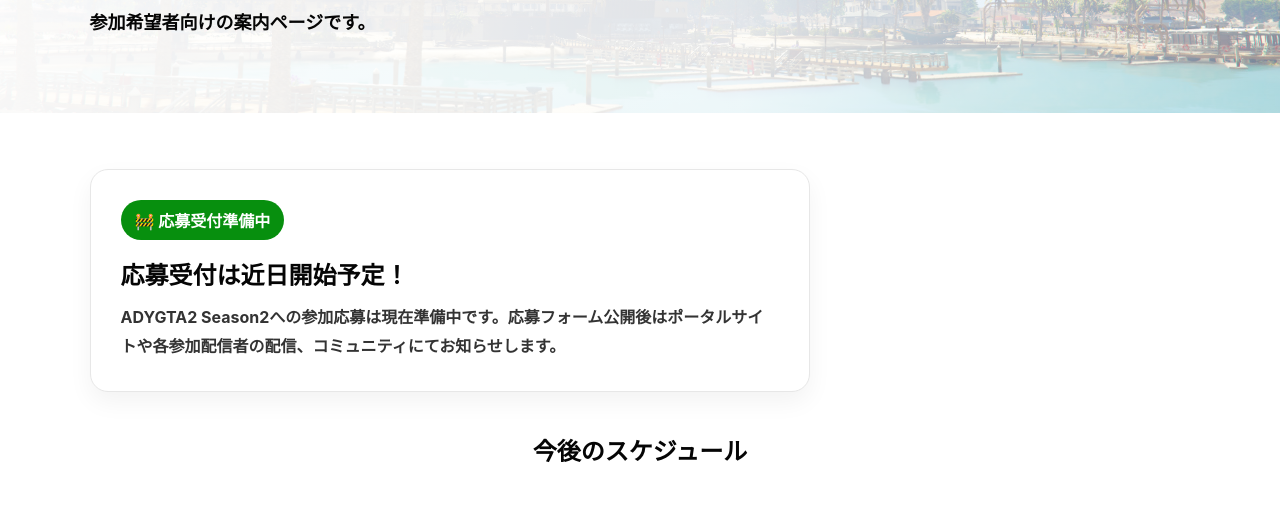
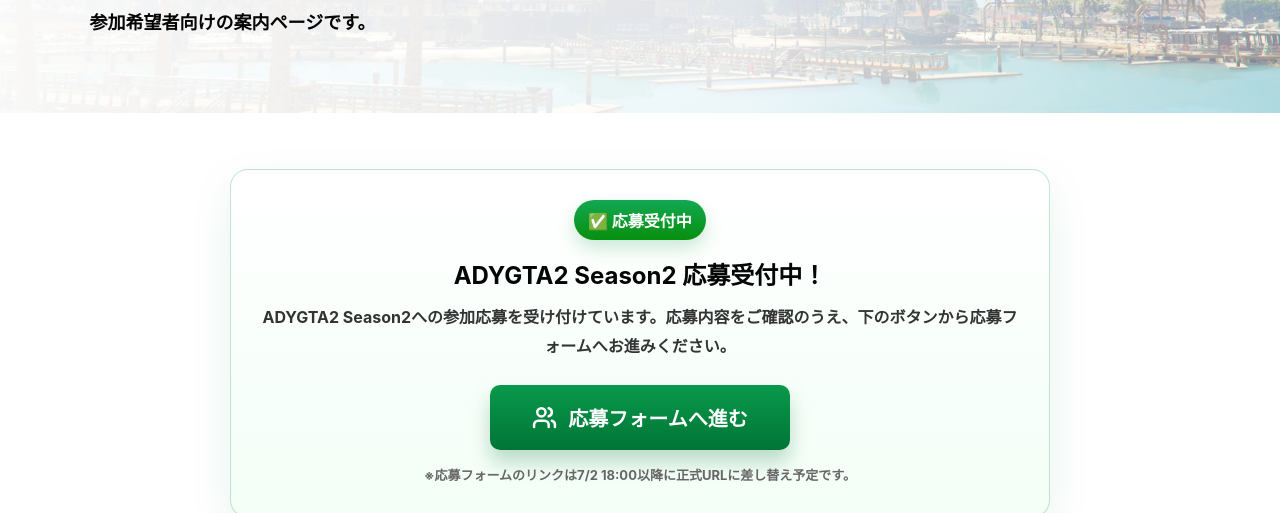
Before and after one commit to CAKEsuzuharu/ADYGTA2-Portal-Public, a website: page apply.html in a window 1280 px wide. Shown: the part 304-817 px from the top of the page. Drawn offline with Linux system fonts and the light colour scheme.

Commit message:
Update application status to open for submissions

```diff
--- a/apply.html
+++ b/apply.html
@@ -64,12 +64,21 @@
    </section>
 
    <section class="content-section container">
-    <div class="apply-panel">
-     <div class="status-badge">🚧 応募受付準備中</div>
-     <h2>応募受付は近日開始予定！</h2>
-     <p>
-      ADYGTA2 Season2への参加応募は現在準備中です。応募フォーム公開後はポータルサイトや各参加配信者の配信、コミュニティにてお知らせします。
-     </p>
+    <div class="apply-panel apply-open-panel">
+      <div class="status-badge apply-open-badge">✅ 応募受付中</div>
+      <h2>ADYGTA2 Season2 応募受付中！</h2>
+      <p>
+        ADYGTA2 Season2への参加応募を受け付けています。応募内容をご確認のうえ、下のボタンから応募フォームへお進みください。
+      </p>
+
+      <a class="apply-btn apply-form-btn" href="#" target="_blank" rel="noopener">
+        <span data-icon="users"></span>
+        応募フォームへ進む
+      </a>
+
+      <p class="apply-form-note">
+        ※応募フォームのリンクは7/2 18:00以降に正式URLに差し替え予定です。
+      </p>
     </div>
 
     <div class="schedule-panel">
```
####################
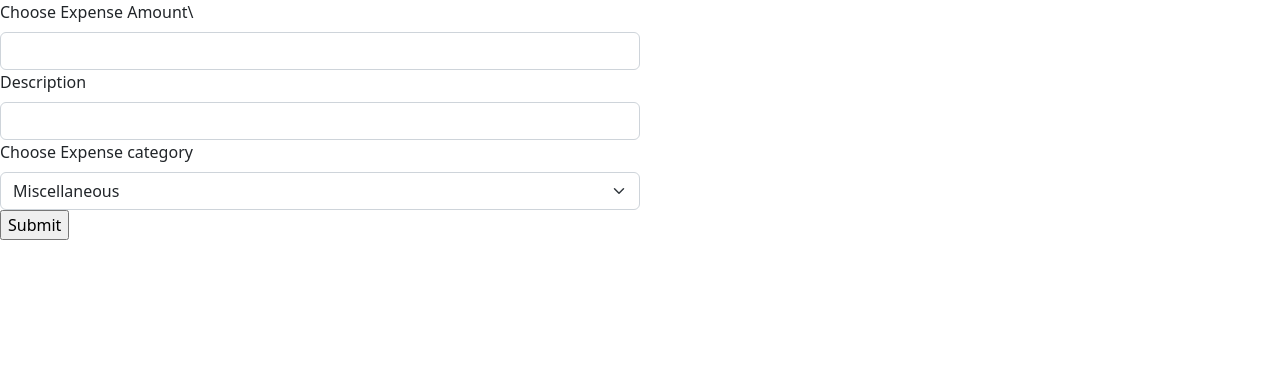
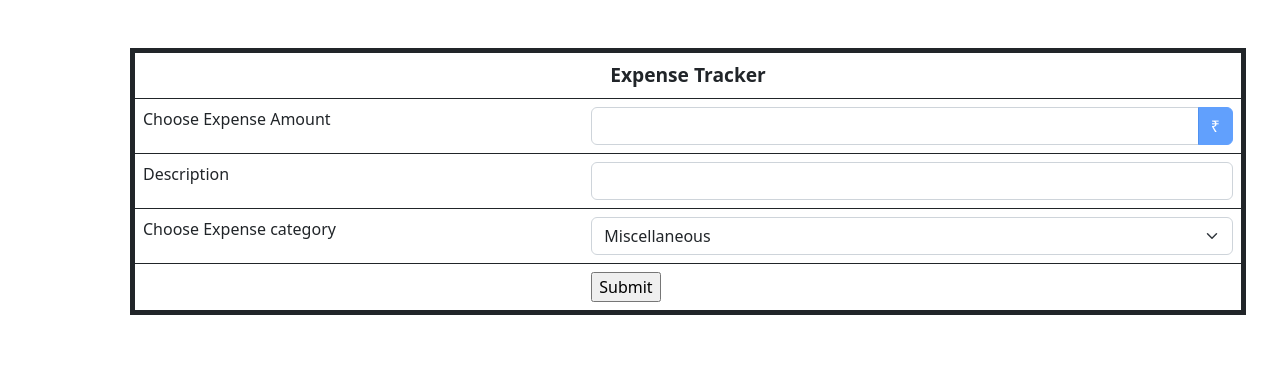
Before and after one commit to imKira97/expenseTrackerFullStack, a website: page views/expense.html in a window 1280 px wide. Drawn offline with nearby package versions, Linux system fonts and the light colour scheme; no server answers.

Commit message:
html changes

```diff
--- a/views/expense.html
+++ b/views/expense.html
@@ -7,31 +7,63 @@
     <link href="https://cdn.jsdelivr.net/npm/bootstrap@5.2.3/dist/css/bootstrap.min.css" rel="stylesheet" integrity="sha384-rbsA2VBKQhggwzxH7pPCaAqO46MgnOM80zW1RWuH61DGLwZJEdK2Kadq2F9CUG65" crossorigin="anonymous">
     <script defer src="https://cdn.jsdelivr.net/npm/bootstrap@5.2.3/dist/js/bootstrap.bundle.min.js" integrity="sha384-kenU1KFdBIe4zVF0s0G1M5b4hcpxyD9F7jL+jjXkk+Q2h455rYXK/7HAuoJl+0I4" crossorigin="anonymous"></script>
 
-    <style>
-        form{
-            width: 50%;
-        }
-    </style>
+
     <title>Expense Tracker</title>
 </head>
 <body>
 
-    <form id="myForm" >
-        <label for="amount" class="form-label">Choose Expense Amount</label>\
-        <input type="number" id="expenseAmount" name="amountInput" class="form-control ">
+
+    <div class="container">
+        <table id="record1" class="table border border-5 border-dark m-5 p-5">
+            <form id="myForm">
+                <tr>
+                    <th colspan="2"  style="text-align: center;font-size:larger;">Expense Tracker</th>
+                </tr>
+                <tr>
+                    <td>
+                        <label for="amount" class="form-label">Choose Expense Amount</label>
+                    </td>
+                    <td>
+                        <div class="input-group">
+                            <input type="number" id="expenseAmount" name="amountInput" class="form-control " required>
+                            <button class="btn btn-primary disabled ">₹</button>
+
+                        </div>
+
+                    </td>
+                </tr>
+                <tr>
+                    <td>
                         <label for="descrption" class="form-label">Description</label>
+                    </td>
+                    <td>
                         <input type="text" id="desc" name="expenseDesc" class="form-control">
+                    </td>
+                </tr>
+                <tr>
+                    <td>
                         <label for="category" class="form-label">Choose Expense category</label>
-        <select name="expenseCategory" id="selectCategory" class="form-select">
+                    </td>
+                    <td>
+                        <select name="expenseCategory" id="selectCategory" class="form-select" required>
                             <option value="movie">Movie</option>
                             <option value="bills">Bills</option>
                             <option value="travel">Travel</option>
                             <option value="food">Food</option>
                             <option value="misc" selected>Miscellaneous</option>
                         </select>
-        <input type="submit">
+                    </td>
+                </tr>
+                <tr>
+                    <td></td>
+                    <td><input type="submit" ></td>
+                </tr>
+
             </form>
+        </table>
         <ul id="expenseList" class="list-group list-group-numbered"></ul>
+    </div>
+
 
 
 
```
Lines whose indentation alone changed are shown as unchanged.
####################
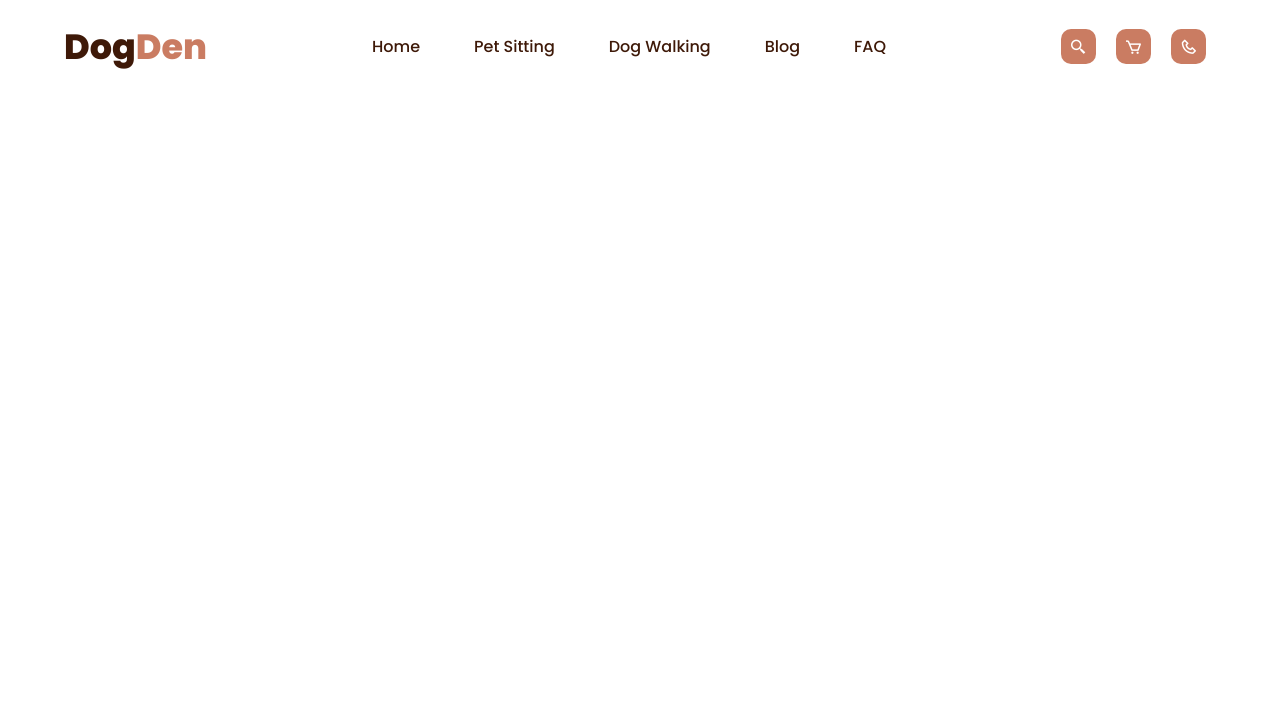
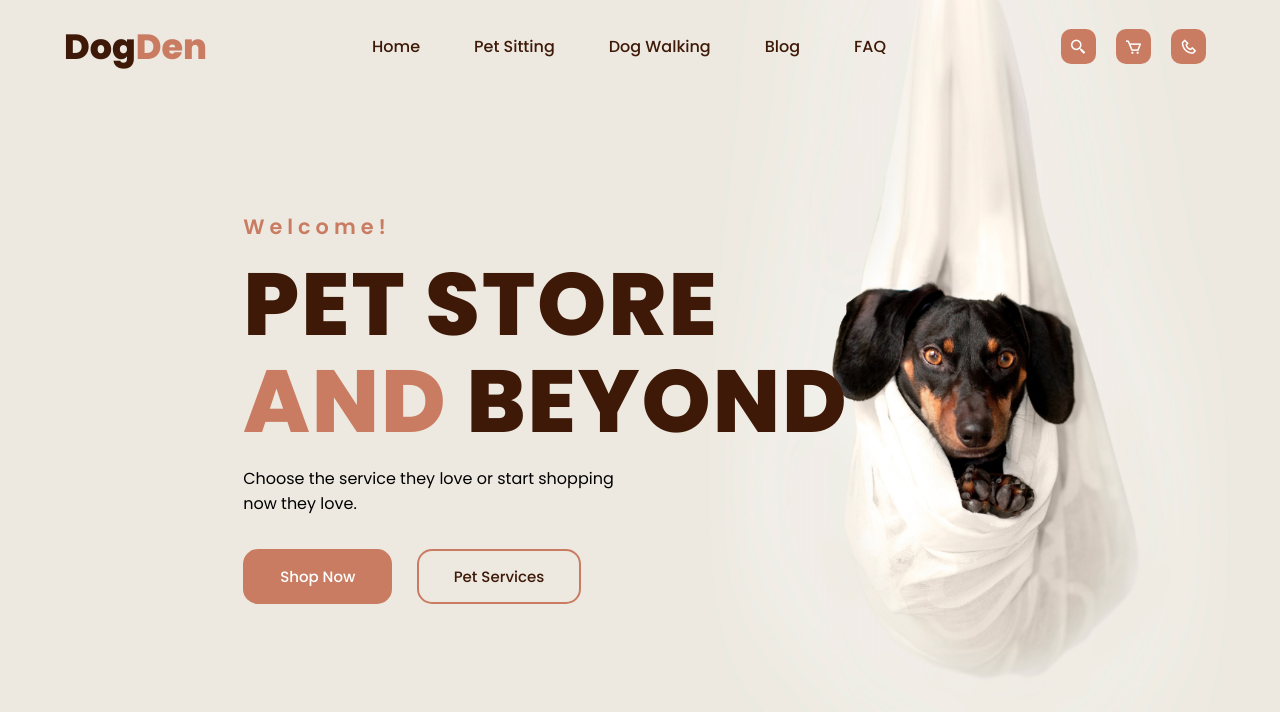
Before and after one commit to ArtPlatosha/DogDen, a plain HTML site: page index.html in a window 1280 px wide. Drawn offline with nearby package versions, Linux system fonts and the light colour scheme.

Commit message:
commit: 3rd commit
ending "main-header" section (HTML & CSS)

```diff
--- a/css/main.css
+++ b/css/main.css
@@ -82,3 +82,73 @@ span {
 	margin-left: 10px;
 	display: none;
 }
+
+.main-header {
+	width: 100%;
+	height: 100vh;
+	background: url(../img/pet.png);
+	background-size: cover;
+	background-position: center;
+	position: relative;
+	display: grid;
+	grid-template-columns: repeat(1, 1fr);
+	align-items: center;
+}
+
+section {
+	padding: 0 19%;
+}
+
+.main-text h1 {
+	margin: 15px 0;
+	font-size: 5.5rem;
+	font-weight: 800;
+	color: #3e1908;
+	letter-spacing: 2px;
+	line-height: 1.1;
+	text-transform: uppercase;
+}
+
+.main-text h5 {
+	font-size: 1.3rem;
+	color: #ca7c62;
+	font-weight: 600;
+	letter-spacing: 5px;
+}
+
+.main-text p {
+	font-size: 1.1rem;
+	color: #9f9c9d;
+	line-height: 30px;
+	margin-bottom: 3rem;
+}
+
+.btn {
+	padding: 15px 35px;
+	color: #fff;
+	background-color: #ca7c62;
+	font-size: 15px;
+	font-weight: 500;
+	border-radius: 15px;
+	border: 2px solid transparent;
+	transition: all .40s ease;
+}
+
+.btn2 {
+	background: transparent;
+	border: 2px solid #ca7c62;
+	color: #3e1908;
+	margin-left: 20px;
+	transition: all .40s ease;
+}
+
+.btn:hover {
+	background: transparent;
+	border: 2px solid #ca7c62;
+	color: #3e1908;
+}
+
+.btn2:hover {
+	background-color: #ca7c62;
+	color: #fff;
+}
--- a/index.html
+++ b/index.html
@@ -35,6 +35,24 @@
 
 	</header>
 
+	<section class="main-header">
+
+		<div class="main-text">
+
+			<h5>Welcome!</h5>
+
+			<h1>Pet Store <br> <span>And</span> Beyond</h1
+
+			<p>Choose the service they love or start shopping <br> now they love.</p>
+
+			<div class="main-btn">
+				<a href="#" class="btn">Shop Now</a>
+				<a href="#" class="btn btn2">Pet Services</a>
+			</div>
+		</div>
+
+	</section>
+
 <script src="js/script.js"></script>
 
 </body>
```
####################
*Directions for this task*
Could you report every line of the material that contains the string "main"?

*Reply to the task*
ending "main-header" section (HTML & CSS)
--- a/css/main.css
+++ b/css/main.css
+.main-header {
+.main-text h1 {
+.main-text h5 {
+.main-text p {
+	<section class="main-header">
+		<div class="main-text">
+			<div class="main-btn">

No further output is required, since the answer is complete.